Illustration for article titled Speedrunners Shatter Ocarina of Time World Record By Warping Into The Credits

The Legend of Zelda: Ocarina of Time has always been a hotbed of speedrunning activity, shifting and warping with new glitches. Whenever it seems there’s no more time to save, another trick is found. The latest involved manipulating the game’s memory itself and has led to a substantial new record.


Yesterday, a new Any% record was set by North American runner Lozoots, clocking in at 13 minutes, 48 seconds, 234 milliseconds. Lozoots then improved this time to 12:59, dropping the record underneath 13 minutes. The previous world record, 16 minutes 58 second, 366 milliseconds, was held for six months by speedrunner Torje Amundsen. Amundsen’s run was the culmination of a four-year effort to finally get the record below 17 minutes. Lozoots’ new records blast past that thanks to a trick that allows players to warp directly into the game’s credits. Ocarina of Time’s speedrun has been drastically altered by this glitch. It bypasess two boss fights⁠—one against the game’s first boss, and another against Ganon⁠—and removes the escape sequence from Ganon’s crumbling castle, cutting out a significant amount of time.

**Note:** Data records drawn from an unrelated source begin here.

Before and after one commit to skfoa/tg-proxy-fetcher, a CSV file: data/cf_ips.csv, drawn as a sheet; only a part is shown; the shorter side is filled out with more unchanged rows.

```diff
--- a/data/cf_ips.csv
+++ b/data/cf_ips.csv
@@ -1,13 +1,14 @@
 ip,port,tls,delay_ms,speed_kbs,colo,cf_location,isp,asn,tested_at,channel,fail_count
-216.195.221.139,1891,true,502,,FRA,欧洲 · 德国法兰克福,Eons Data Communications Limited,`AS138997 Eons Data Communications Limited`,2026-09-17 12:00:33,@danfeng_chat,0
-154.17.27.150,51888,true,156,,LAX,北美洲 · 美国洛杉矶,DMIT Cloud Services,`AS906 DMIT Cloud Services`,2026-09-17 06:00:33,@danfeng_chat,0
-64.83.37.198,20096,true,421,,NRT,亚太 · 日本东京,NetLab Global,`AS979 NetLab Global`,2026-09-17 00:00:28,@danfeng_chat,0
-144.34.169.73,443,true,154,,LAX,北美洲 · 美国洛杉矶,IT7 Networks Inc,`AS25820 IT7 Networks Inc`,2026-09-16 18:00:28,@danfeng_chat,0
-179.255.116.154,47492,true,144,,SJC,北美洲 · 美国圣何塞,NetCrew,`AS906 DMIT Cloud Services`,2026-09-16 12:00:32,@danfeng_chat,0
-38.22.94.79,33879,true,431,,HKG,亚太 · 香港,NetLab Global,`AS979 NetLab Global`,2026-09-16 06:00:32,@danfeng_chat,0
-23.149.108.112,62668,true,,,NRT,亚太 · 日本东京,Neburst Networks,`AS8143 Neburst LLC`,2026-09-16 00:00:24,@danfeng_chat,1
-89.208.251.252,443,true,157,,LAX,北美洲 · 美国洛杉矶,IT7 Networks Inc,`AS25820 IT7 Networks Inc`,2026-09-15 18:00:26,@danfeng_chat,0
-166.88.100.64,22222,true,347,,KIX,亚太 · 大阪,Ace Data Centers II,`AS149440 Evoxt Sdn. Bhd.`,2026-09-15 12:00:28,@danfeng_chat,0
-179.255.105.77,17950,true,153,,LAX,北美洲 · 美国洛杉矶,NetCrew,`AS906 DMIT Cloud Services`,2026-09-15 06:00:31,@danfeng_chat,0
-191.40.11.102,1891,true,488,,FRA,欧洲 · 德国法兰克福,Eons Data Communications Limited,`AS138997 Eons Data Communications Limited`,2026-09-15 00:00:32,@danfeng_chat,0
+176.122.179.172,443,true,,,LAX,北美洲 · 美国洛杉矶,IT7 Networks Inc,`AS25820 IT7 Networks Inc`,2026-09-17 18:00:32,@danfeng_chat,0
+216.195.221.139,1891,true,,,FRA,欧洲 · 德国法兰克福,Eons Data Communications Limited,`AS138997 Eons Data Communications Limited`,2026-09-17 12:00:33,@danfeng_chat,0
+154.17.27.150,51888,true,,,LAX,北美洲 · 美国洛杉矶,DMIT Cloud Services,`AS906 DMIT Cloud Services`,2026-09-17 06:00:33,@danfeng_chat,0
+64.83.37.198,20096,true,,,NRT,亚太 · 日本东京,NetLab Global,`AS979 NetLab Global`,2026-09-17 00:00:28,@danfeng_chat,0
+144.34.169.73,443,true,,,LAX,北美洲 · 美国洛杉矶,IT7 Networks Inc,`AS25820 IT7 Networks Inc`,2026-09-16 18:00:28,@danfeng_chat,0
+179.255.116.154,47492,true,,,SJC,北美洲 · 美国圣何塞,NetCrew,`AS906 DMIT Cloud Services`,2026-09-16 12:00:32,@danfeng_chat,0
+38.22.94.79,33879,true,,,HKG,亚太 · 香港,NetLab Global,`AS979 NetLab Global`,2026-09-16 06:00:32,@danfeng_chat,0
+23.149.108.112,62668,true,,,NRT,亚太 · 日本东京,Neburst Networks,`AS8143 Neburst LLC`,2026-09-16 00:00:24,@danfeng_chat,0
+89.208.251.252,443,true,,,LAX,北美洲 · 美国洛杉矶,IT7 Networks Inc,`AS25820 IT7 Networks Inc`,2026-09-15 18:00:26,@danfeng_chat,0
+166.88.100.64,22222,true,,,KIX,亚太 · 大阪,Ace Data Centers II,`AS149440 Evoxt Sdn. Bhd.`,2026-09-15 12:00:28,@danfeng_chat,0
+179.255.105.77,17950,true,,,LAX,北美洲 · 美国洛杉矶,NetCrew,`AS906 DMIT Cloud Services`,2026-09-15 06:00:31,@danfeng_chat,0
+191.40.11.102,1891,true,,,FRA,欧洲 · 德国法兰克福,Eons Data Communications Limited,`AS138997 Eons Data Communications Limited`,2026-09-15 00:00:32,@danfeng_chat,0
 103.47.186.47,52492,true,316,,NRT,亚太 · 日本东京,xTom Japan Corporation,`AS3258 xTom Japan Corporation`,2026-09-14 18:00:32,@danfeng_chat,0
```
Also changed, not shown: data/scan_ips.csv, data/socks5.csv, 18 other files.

The credits warp is possible thanks to something called SRM, or “Stale Reference Manipulation.” Stale Reference Manipulation allows players to overwrite Ocarina of Time’s code, particularly values involving “actors” within the game world. It was a trick originally used to change the contents of treasure chests until other uses were found, including a variation that allowed Majora’s Mask speedrunners to achieve their Holy Grail trick of warping directly to the end of game on the Moon. SRM allows runners to perform arbitrary code execution that involves the player acting in highly specific ways that actually alter the game’s memory values. The steps might seem weird and nonsensical to those unfamiliar with the technique, but each step is extremely deliberate.

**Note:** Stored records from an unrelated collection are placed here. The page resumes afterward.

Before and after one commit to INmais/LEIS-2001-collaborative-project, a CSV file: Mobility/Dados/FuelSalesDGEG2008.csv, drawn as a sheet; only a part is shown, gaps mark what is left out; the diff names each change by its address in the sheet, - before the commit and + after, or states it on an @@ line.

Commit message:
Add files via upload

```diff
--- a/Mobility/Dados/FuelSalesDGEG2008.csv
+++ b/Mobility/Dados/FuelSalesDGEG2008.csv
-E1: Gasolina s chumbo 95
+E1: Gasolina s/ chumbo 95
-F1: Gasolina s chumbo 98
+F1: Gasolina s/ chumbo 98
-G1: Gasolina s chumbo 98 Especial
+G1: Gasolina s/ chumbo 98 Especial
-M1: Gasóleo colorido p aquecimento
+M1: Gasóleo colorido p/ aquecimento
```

The requirements for a credits warp were found on January 3, but it wasn’t clear if runners could perform the trick in a real-time run. It turns out that they can, provided they have the right console: a Nintendo 64. Glitches in speedruns are often dependent on consoles, which often leads runners to flock to certain hardware. A trick called “Get Item Manipulation” significantly helped lower the world record in 2016 but was performed on Wii Virtual Console since it would crash the Nintendo 64 version when first discovered. Alternative methods for performing the trick were subsequently found.

The steps to alter Ocarina of Time’s memory to achieve a credits warp on the Nintendo 64 are complex, to say the least. It requires an ocarina which, in Lozoots most recent route, means leaving the Kokiri Forest early before returning to the Deku Tree to grab the slingshot. These two items are required in order to perform the specific movements and additional glitches necessary for the warp. If a runner performs these movements throughout Kokiri Village, as seen in the video above, the game memory is altered and they are taken right to the credits.

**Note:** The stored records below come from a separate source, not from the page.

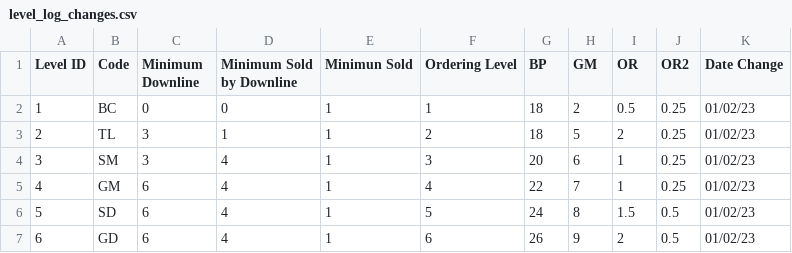
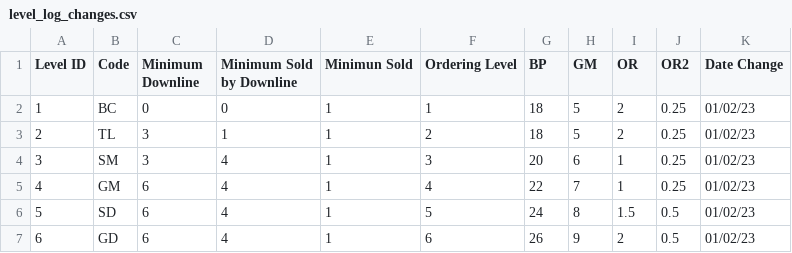
Before and after one commit to fauzanajipray/waters-mlm, a CSV file: storage/app/sample/level_log_changes.csv, drawn as a sheet.

```diff
--- a/storage/app/sample/level_log_changes.csv
+++ b/storage/app/sample/level_log_changes.csv
@@ -1,3 +1,3 @@
 Level ID,Code,Minimum Downline,Minimum Sold by Downline,Minimun Sold,Ordering Level,BP,GM,OR,OR2,Date Change
-1,BC,0,0,1,1,18,2,0.5,0.25,01/02/23
+1,BC,0,0,1,1,18,5,2,0.25,01/02/23
 2,TL,3,1,1,2,18,5,2,0.25,01/02/23
```
Also changed, not shown: 5 other files.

Substantial discoveries such as this credits warp lead to burst periods of new world records and optimizations. Cutting off three minutes is a significant timesave, and it’s likely we will see Ocarina of Time’s world record lower even further in the weeks to come.

Former Senior Writer and Critic at Kotaku.



So I’m not knocking Any%’s - I’m totally for ‘em. So long as each challenge sticks to the same rules, then it’s all competition to me.

I’m just saying that this one in particular raises some questions for me, because at what moment has the Any% runs been considered “complete”? The moment you land the last blow on Ganon, not when the credits roll. If you skip the moment where you land the blow that everyone else was stopping their watches at, then are you still competing in the same category?

I’m not saying I couldn’t be convinced I’m wrong about it either, but I’m wondering what can and can’t be skipped to be considered in the same category as the other Any% runs.